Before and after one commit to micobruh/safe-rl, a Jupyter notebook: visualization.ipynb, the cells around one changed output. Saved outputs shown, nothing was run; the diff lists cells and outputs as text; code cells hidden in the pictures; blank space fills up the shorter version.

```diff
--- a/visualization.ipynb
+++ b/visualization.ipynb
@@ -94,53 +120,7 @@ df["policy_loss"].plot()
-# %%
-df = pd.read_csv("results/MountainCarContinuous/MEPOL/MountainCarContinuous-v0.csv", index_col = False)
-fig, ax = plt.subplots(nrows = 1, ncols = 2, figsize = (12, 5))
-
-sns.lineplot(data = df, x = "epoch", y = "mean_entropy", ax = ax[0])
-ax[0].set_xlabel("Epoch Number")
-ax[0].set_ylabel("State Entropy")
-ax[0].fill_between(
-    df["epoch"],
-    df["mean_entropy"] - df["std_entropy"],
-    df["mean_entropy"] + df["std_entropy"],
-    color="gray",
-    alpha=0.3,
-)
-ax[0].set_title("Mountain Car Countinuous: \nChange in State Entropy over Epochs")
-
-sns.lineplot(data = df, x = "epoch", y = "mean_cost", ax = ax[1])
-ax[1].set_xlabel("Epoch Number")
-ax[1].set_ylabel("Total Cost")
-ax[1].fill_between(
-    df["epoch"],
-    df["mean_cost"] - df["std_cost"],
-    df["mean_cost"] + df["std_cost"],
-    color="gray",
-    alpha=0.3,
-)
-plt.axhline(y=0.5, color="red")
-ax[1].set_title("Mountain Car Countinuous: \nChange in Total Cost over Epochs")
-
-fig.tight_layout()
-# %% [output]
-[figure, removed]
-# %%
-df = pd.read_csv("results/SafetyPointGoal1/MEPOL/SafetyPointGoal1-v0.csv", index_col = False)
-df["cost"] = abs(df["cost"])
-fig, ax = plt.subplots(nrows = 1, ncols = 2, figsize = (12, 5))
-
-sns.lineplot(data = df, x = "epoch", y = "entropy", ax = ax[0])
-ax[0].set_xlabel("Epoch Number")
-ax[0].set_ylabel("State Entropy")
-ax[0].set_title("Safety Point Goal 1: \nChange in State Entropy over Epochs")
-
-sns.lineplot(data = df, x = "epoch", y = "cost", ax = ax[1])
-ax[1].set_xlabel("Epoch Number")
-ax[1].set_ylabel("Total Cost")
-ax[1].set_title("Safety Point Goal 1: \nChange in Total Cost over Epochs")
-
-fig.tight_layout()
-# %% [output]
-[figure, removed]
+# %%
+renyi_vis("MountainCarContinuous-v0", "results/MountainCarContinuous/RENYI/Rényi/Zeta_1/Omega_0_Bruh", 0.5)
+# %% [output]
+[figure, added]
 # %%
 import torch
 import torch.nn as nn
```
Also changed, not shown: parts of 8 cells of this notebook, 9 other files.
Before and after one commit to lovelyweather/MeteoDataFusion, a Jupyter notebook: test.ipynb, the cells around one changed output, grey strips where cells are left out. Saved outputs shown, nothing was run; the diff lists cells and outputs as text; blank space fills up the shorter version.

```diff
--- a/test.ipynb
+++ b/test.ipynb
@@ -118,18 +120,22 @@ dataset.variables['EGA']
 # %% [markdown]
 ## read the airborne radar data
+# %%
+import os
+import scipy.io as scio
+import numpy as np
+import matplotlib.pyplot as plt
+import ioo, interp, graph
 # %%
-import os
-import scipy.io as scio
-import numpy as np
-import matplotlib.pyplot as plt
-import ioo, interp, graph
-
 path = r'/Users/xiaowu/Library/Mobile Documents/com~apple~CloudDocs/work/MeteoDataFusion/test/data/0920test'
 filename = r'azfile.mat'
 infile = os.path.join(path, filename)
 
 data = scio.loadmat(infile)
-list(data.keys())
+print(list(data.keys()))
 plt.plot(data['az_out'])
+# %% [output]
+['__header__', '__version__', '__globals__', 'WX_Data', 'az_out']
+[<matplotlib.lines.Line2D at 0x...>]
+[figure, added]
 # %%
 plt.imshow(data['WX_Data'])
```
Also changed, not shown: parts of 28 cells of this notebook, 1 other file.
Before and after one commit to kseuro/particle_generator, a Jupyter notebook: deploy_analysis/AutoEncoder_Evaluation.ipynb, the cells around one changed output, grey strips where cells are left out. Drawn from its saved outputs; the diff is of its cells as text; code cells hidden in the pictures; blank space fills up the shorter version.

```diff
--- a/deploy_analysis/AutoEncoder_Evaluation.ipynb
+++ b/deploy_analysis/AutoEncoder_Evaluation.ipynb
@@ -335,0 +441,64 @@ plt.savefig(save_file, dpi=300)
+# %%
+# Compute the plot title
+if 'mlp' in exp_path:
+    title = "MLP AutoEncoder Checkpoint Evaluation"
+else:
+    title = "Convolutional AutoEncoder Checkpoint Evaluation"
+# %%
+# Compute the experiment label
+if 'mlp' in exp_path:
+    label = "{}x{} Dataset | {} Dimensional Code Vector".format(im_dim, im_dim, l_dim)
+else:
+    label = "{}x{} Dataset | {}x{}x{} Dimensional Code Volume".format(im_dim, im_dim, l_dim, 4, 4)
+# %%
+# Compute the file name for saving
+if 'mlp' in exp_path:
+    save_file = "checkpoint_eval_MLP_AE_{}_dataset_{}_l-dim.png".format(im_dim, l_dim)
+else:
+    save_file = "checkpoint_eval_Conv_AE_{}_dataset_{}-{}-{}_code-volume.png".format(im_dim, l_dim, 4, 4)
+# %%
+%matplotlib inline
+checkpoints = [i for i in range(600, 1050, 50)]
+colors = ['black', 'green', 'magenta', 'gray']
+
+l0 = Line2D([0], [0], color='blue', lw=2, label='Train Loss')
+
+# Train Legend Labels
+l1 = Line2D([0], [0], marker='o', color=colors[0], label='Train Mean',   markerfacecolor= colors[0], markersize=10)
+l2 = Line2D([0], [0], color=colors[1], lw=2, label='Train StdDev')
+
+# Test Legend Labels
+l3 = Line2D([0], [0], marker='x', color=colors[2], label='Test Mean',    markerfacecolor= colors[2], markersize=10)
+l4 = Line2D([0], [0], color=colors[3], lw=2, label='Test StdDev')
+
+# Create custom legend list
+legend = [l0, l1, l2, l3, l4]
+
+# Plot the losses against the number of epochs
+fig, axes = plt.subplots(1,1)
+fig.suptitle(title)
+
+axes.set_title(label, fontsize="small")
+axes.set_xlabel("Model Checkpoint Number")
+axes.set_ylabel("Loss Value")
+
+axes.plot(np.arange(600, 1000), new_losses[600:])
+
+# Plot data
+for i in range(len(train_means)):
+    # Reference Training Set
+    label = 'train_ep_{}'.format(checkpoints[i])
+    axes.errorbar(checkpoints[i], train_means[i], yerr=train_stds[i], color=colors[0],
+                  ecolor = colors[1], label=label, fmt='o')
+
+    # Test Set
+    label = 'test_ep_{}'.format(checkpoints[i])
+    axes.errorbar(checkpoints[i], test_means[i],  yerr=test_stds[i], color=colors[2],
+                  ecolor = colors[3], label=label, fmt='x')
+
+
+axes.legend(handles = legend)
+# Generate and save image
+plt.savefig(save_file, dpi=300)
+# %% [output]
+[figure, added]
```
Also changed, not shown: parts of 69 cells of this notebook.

________________________________________

• _TASK ITEM_: The answer must contain every line of the material, unchanged.

• _SOLUTION_:
Before and after one commit to micobruh/safe-rl, a Jupyter notebook: visualization.ipynb, the cells around one changed output. Saved outputs shown, nothing was run; the diff lists cells and outputs as text; code cells hidden in the pictures; blank space fills up the shorter version.

```diff
--- a/visualization.ipynb
+++ b/visualization.ipynb
@@ -94,53 +120,7 @@ df["policy_loss"].plot()
-# %%
-df = pd.read_csv("results/MountainCarContinuous/MEPOL/MountainCarContinuous-v0.csv", index_col = False)
-fig, ax = plt.subplots(nrows = 1, ncols = 2, figsize = (12, 5))
-
-sns.lineplot(data = df, x = "epoch", y = "mean_entropy", ax = ax[0])
-ax[0].set_xlabel("Epoch Number")
-ax[0].set_ylabel("State Entropy")
-ax[0].fill_between(
-    df["epoch"],
-    df["mean_entropy"] - df["std_entropy"],
-    df["mean_entropy"] + df["std_entropy"],
-    color="gray",
-    alpha=0.3,
-)
-ax[0].set_title("Mountain Car Countinuous: \nChange in State Entropy over Epochs")
-
-sns.lineplot(data = df, x = "epoch", y = "mean_cost", ax = ax[1])
-ax[1].set_xlabel("Epoch Number")
-ax[1].set_ylabel("Total Cost")
-ax[1].fill_between(
-    df["epoch"],
-    df["mean_cost"] - df["std_cost"],
-    df["mean_cost"] + df["std_cost"],
-    color="gray",
-    alpha=0.3,
-)
-plt.axhline(y=0.5, color="red")
-ax[1].set_title("Mountain Car Countinuous: \nChange in Total Cost over Epochs")
-
-fig.tight_layout()
-# %% [output]
-[figure, removed]
-# %%
-df = pd.read_csv("results/SafetyPointGoal1/MEPOL/SafetyPointGoal1-v0.csv", index_col = False)
-df["cost"] = abs(df["cost"])
-fig, ax = plt.subplots(nrows = 1, ncols = 2, figsize = (12, 5))
-
-sns.lineplot(data = df, x = "epoch", y = "entropy", ax = ax[0])
-ax[0].set_xlabel("Epoch Number")
-ax[0].set_ylabel("State Entropy")
-ax[0].set_title("Safety Point Goal 1: \nChange in State Entropy over Epochs")
-
-sns.lineplot(data = df, x = "epoch", y = "cost", ax = ax[1])
-ax[1].set_xlabel("Epoch Number")
-ax[1].set_ylabel("Total Cost")
-ax[1].set_title("Safety Point Goal 1: \nChange in Total Cost over Epochs")
-
-fig.tight_layout()
-# %% [output]
-[figure, removed]
+# %%
+renyi_vis("MountainCarContinuous-v0", "results/MountainCarContinuous/RENYI/Rényi/Zeta_1/Omega_0_Bruh", 0.5)
+# %% [output]
+[figure, added]
 # %%
 import torch
 import torch.nn as nn
```
Also changed, not shown: parts of 8 cells of this notebook, 9 other files.
Before and after one commit to lovelyweather/MeteoDataFusion, a Jupyter notebook: test.ipynb, the cells around one changed output, grey strips where cells are left out. Saved outputs shown, nothing was run; the diff lists cells and outputs as text; blank space fills up the shorter version.

```diff
--- a/test.ipynb
+++ b/test.ipynb
@@ -118,18 +120,22 @@ dataset.variables['EGA']
 # %% [markdown]
 ## read the airborne radar data
+# %%
+import os
+import scipy.io as scio
+import numpy as np
+import matplotlib.pyplot as plt
+import ioo, interp, graph
 # %%
-import os
-import scipy.io as scio
-import numpy as np
-import matplotlib.pyplot as plt
-import ioo, interp, graph
-
 path = r'/Users/xiaowu/Library/Mobile Documents/com~apple~CloudDocs/work/MeteoDataFusion/test/data/0920test'
 filename = r'azfile.mat'
 infile = os.path.join(path, filename)
 
 data = scio.loadmat(infile)
-list(data.keys())
+print(list(data.keys()))
 plt.plot(data['az_out'])
+# %% [output]
+['__header__', '__version__', '__globals__', 'WX_Data', 'az_out']
+[<matplotlib.lines.Line2D at 0x...>]
+[figure, added]
 # %%
 plt.imshow(data['WX_Data'])
```
Also changed, not shown: parts of 28 cells of this notebook, 1 other file.
Before and after one commit to kseuro/particle_generator, a Jupyter notebook: deploy_analysis/AutoEncoder_Evaluation.ipynb, the cells around one changed output, grey strips where cells are left out. Drawn from its saved outputs; the diff is of its cells as text; code cells hidden in the pictures; blank space fills up the shorter version.

```diff
--- a/deploy_analysis/AutoEncoder_Evaluation.ipynb
+++ b/deploy_analysis/AutoEncoder_Evaluation.ipynb
@@ -335,0 +441,64 @@ plt.savefig(save_file, dpi=300)
+# %%
+# Compute the plot title
+if 'mlp' in exp_path:
+    title = "MLP AutoEncoder Checkpoint Evaluation"
+else:
+    title = "Convolutional AutoEncoder Checkpoint Evaluation"
+# %%
+# Compute the experiment label
+if 'mlp' in exp_path:
+    label = "{}x{} Dataset | {} Dimensional Code Vector".format(im_dim, im_dim, l_dim)
+else:
+    label = "{}x{} Dataset | {}x{}x{} Dimensional Code Volume".format(im_dim, im_dim, l_dim, 4, 4)
+# %%
+# Compute the file name for saving
+if 'mlp' in exp_path:
+    save_file = "checkpoint_eval_MLP_AE_{}_dataset_{}_l-dim.png".format(im_dim, l_dim)
+else:
+    save_file = "checkpoint_eval_Conv_AE_{}_dataset_{}-{}-{}_code-volume.png".format(im_dim, l_dim, 4, 4)
+# %%
+%matplotlib inline
+checkpoints = [i for i in range(600, 1050, 50)]
+colors = ['black', 'green', 'magenta', 'gray']
+
+l0 = Line2D([0], [0], color='blue', lw=2, label='Train Loss')
+
+# Train Legend Labels
+l1 = Line2D([0], [0], marker='o', color=colors[0], label='Train Mean',   markerfacecolor= colors[0], markersize=10)
+l2 = Line2D([0], [0], color=colors[1], lw=2, label='Train StdDev')
+
+# Test Legend Labels
+l3 = Line2D([0], [0], marker='x', color=colors[2], label='Test Mean',    markerfacecolor= colors[2], markersize=10)
+l4 = Line2D([0], [0], color=colors[3], lw=2, label='Test StdDev')
+
+# Create custom legend list
+legend = [l0, l1, l2, l3, l4]
+
+# Plot the losses against the number of epochs
+fig, axes = plt.subplots(1,1)
+fig.suptitle(title)
+
+axes.set_title(label, fontsize="small")
+axes.set_xlabel("Model Checkpoint Number")
+axes.set_ylabel("Loss Value")
+
+axes.plot(np.arange(600, 1000), new_losses[600:])
+
+# Plot data
+for i in range(len(train_means)):
+    # Reference Training Set
+    label = 'train_ep_{}'.format(checkpoints[i])
+    axes.errorbar(checkpoints[i], train_means[i], yerr=train_stds[i], color=colors[0],
+                  ecolor = colors[1], label=label, fmt='o')
+
+    # Test Set
+    label = 'test_ep_{}'.format(checkpoints[i])
+    axes.errorbar(checkpoints[i], test_means[i],  yerr=test_stds[i], color=colors[2],
+                  ecolor = colors[3], label=label, fmt='x')
+
+
+axes.legend(handles = legend)
+# Generate and save image
+plt.savefig(save_file, dpi=300)
+# %% [output]
+[figure, added]
```
Also changed, not shown: parts of 69 cells of this notebook.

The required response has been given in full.